REQUIREMENT: Report every line in the records below that holds the word "from".

PROVIDED DATA:
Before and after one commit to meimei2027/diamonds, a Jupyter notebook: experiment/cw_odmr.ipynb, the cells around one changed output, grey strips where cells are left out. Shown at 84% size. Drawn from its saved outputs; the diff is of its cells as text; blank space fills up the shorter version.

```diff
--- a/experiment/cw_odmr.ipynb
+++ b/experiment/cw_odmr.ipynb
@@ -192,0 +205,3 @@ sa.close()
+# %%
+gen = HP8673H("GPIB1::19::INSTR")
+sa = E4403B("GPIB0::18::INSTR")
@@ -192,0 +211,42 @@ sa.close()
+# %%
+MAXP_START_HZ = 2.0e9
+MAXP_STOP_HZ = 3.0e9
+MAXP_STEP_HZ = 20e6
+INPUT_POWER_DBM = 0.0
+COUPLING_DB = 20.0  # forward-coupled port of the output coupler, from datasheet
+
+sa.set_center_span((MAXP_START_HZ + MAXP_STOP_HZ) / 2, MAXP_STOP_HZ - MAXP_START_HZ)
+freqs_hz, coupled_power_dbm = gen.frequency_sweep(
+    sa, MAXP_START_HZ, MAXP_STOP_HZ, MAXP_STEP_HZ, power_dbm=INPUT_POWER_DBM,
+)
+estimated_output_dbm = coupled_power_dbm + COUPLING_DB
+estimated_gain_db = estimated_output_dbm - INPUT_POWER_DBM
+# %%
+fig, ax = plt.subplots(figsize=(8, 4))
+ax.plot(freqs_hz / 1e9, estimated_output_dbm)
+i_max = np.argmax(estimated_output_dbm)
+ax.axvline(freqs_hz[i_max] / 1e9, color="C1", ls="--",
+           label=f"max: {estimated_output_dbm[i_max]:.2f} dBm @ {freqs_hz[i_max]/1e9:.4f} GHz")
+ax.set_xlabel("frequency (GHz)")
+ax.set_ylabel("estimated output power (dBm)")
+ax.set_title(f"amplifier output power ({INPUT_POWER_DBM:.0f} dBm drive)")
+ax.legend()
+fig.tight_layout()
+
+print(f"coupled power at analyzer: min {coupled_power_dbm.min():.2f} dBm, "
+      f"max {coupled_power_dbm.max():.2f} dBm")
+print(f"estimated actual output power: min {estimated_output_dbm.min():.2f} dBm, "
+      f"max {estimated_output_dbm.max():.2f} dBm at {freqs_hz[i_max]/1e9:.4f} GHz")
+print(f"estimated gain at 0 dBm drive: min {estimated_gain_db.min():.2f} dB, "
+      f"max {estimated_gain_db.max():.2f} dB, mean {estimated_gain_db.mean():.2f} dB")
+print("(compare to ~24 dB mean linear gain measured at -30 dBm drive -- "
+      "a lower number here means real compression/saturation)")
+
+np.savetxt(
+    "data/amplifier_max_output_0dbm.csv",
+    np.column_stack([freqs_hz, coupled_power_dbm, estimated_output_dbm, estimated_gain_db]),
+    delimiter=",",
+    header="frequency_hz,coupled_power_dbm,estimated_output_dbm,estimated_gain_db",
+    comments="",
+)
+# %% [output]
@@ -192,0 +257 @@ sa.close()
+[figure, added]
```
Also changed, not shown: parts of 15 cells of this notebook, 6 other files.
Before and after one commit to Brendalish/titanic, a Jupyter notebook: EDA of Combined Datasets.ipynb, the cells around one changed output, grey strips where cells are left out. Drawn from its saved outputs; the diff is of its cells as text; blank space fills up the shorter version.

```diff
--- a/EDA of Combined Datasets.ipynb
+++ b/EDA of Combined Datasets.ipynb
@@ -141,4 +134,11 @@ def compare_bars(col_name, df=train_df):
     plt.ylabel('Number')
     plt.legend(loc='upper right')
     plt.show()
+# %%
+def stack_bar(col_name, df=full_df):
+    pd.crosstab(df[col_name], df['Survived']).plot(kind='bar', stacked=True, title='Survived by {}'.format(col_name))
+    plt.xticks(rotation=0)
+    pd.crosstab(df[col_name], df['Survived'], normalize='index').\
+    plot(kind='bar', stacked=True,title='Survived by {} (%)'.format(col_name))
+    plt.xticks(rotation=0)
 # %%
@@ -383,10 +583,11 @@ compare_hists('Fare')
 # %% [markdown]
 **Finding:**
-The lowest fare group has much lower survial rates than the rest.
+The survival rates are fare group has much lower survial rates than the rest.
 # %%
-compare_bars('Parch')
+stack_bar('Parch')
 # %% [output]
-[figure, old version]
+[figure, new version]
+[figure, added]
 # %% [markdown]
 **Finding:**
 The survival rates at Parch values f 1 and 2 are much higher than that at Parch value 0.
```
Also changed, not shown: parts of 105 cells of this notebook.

PROBLEM SOLUTION:
Before and after one commit to meimei2027/diamonds, a Jupyter notebook: experiment/cw_odmr.ipynb, the cells around one changed output, grey strips where cells are left out. Shown at 84% size. Drawn from its saved outputs; the diff is of its cells as text; blank space fills up the shorter version.
+COUPLING_DB = 20.0  # forward-coupled port of the output coupler, from datasheet
Before and after one commit to Brendalish/titanic, a Jupyter notebook: EDA of Combined Datasets.ipynb, the cells around one changed output, grey strips where cells are left out. Drawn from its saved outputs; the diff is of its cells as text; blank space fills up the shorter version.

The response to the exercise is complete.